Exercise brief:
Within the entries below, how many lines carry the word "hover"? State the number and stop.

Material supplied section start

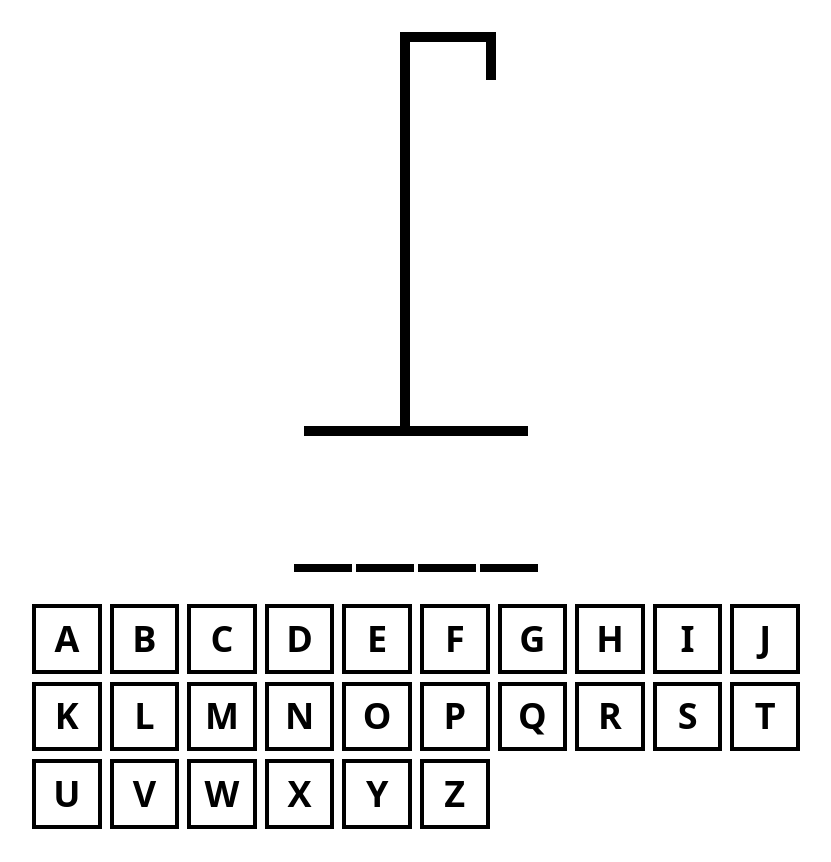
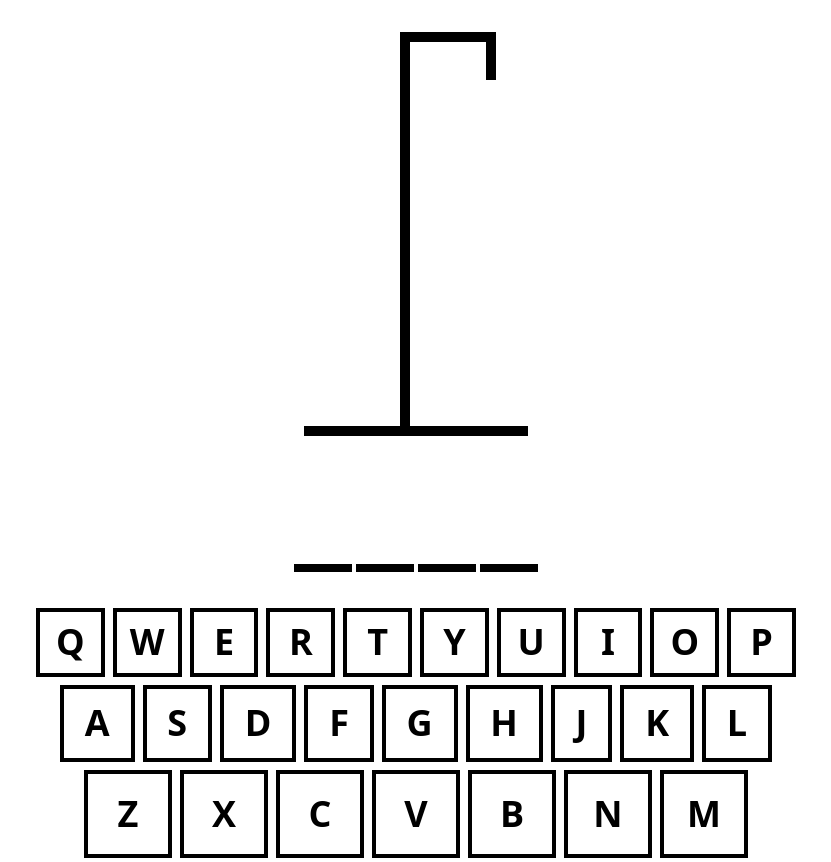
Before and after one commit to JoncarlosPerdomo/hangman-ts, a React (Vite) app: page / in a window 1280 px wide. Shown: the whole page, without its empty margins (224-1055 px from the left). Before the commit the page ends 829 px from the top, so only its background shows below. Built offline with nearby package versions, Linux system fonts and the light colour scheme.

Commit message:
Made the keyboard look more realistic

```diff
--- a/src/App.tsx
+++ b/src/App.tsx
@@ -51,14 +51,13 @@ function App() {
     return () => document.removeEventListener('keypress', handler)
   }, [])
   return (
-    <div className='my-0 mx-auto flex max-w-3xl flex-col items-center gap-8'>
+    <div className=' mx-auto flex max-w-3xl flex-col items-center gap-8'>
       <div className='text-center text-3xl'>
         {isWinner && 'Winner! - Refresh to try again'}
         {isLoser && 'Loser! - Refresh to try again'}
       </div>
       <HangmanDrawing numberOfGuesses={incorrectLetters.length} />
       <HangmanWord reveal={isLoser} guessedLetters={guessedLetters} wordToGuess={wordToGuess} />
-      <div className='self-stretch'>
       <Keyboard
         disabled={isWinner || isLoser}
         activeLetters={guessedLetters.filter((letter) => wordToGuess.includes(letter))}
@@ -66,7 +65,6 @@ function App() {
         addGuessedLetter={addGuessedLetter}
       />
     </div>
-    </div>
   )
 }
 
--- a/src/Keyboard.tsx
+++ b/src/Keyboard.tsx
@@ -1,31 +1,6 @@
-const KEYS = [
-  'a',
-  'b',
-  'c',
-  'd',
-  'e',
-  'f',
-  'g',
-  'h',
-  'i',
-  'j',
-  'k',
-  'l',
-  'm',
-  'n',
-  'o',
-  'p',
-  'q',
-  'r',
-  's',
-  't',
-  'u',
-  'v',
-  'w',
-  'x',
-  'y',
-  'z',
-]
+const FIRST_ROW = ['q', 'w', 'e', 'r', 't', 'y', 'u', 'i', 'o', 'p']
+const SECOND_ROW = ['a', 's', 'd', 'f', 'g', 'h', 'j', 'k', 'l']
+const THIRD_ROW = ['z', 'x', 'c', 'v', 'b', 'n', 'm']
 
 type KeyboardProps = {
   disabled?: boolean
@@ -36,14 +11,15 @@ type KeyboardProps = {
 
 export function Keyboard({ disabled = false, activeLetters, inactiveLetters, addGuessedLetter }: KeyboardProps) {
   return (
-    <div className='grid grid-cols-5 gap-2 md:grid-cols-10'>
-      {KEYS.map((key) => {
+    <div className='self-stretch'>
+      <div className='flex'>
+        {FIRST_ROW.map((key) => {
           const isActive = activeLetters.includes(key)
           const isInactive = inactiveLetters.includes(key)
           return (
             <button
               onClick={() => addGuessedLetter(key)}
-            className={`aspect-square w-full cursor-pointer border-4 border-black p-2 text-4xl font-bold uppercase text-black enabled:hover:bg-sky-400 enabled:focus:bg-sky-400
+              className={`m-1 aspect-square w-full flex-auto cursor-pointer border-4 border-black font-bold uppercase text-black enabled:hover:bg-sky-400 enabled:focus:bg-sky-400 md:text-4xl
             ${isActive && 'bg-sky-400 text-white'}
             ${isInactive && 'opacity-30'}`}
               disabled={isActive || isInactive || disabled}
@@ -54,5 +30,42 @@ export function Keyboard({ disabled = false, activeLetters, inactiveLetters, add
           )
         })}
       </div>
+      <div className='flex px-6'>
+        {SECOND_ROW.map((key) => {
+          const isActive = activeLetters.includes(key)
+          const isInactive = inactiveLetters.includes(key)
+          return (
+            <button
+              onClick={() => addGuessedLetter(key)}
+              className={`m-1 aspect-square flex-auto cursor-pointer border-4 border-black font-bold uppercase text-black enabled:hover:bg-sky-400 enabled:focus:bg-sky-400 md:text-4xl
+            ${isActive && 'bg-sky-400 text-white'}
+            ${isInactive && 'opacity-30'}`}
+              disabled={isActive || isInactive || disabled}
+              key={key}
+            >
+              {key}
+            </button>
+          )
+        })}
+      </div>
+      <div className='flex px-12'>
+        {THIRD_ROW.map((key) => {
+          const isActive = activeLetters.includes(key)
+          const isInactive = inactiveLetters.includes(key)
+          return (
+            <button
+              onClick={() => addGuessedLetter(key)}
+              className={`m-1 aspect-square w-full flex-1 cursor-pointer border-4 border-black font-bold uppercase text-black enabled:hover:bg-sky-400 enabled:focus:bg-sky-400 md:text-4xl
+            ${isActive && 'bg-sky-400 text-white'}
+            ${isInactive && 'opacity-30'}`}
+              disabled={isActive || isInactive || disabled}
+              key={key}
+            >
+              {key}
+            </button>
+          )
+        })}
+      </div>
+    </div>
   )
 }
```
Lines whose indentation alone changed are shown as unchanged.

Material supplied section end

Final answer:
4